[Records drawn from a dataset]
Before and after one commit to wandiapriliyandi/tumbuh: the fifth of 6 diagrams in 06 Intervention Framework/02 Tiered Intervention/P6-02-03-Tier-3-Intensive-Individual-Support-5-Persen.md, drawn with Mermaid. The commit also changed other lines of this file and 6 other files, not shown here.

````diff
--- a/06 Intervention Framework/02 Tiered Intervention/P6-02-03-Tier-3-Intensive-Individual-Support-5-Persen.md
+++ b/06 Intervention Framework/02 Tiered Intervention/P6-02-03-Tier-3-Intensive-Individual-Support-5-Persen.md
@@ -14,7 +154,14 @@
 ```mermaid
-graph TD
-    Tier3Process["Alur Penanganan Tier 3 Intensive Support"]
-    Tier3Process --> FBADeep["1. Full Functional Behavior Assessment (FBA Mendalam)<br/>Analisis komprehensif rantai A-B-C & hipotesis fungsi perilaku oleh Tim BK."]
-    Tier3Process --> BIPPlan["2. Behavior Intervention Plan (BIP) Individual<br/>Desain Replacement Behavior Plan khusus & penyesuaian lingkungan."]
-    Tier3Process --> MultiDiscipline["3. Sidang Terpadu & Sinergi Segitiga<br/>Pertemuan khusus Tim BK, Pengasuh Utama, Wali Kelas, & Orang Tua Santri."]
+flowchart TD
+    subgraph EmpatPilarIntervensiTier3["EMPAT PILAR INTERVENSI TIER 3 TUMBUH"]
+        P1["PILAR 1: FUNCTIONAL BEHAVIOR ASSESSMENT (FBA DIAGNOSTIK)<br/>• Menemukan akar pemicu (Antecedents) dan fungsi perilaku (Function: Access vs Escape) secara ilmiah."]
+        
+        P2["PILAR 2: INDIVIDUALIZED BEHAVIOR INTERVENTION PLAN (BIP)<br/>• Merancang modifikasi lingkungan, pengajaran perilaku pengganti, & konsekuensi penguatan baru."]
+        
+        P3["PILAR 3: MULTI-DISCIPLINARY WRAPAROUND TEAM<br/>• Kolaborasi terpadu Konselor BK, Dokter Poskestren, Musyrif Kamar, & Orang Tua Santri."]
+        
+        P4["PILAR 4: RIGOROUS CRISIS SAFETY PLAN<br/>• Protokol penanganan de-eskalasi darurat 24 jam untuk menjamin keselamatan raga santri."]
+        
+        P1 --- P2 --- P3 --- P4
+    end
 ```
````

● Task prompt
Retype all of the records above without a single alteration.

● Your response
Before and after one commit to wandiapriliyandi/tumbuh: the fifth of 6 diagrams in 06 Intervention Framework/02 Tiered Intervention/P6-02-03-Tier-3-Intensive-Individual-Support-5-Persen.md, drawn with Mermaid. The commit also changed other lines of this file and 6 other files, not shown here.

````diff
--- a/06 Intervention Framework/02 Tiered Intervention/P6-02-03-Tier-3-Intensive-Individual-Support-5-Persen.md
+++ b/06 Intervention Framework/02 Tiered Intervention/P6-02-03-Tier-3-Intensive-Individual-Support-5-Persen.md
@@ -14,7 +154,14 @@
 ```mermaid
-graph TD
-    Tier3Process["Alur Penanganan Tier 3 Intensive Support"]
-    Tier3Process --> FBADeep["1. Full Functional Behavior Assessment (FBA Mendalam)<br/>Analisis komprehensif rantai A-B-C & hipotesis fungsi perilaku oleh Tim BK."]
-    Tier3Process --> BIPPlan["2. Behavior Intervention Plan (BIP) Individual<br/>Desain Replacement Behavior Plan khusus & penyesuaian lingkungan."]
-    Tier3Process --> MultiDiscipline["3. Sidang Terpadu & Sinergi Segitiga<br/>Pertemuan khusus Tim BK, Pengasuh Utama, Wali Kelas, & Orang Tua Santri."]
+flowchart TD
+    subgraph EmpatPilarIntervensiTier3["EMPAT PILAR INTERVENSI TIER 3 TUMBUH"]
+        P1["PILAR 1: FUNCTIONAL BEHAVIOR ASSESSMENT (FBA DIAGNOSTIK)<br/>• Menemukan akar pemicu (Antecedents) dan fungsi perilaku (Function: Access vs Escape) secara ilmiah."]
+        
+        P2["PILAR 2: INDIVIDUALIZED BEHAVIOR INTERVENTION PLAN (BIP)<br/>• Merancang modifikasi lingkungan, pengajaran perilaku pengganti, & konsekuensi penguatan baru."]
+        
+        P3["PILAR 3: MULTI-DISCIPLINARY WRAPAROUND TEAM<br/>• Kolaborasi terpadu Konselor BK, Dokter Poskestren, Musyrif Kamar, & Orang Tua Santri."]
+        
+        P4["PILAR 4: RIGOROUS CRISIS SAFETY PLAN<br/>• Protokol penanganan de-eskalasi darurat 24 jam untuk menjamin keselamatan raga santri."]
+        
+        P1 --- P2 --- P3 --- P4
+    end
 ```
````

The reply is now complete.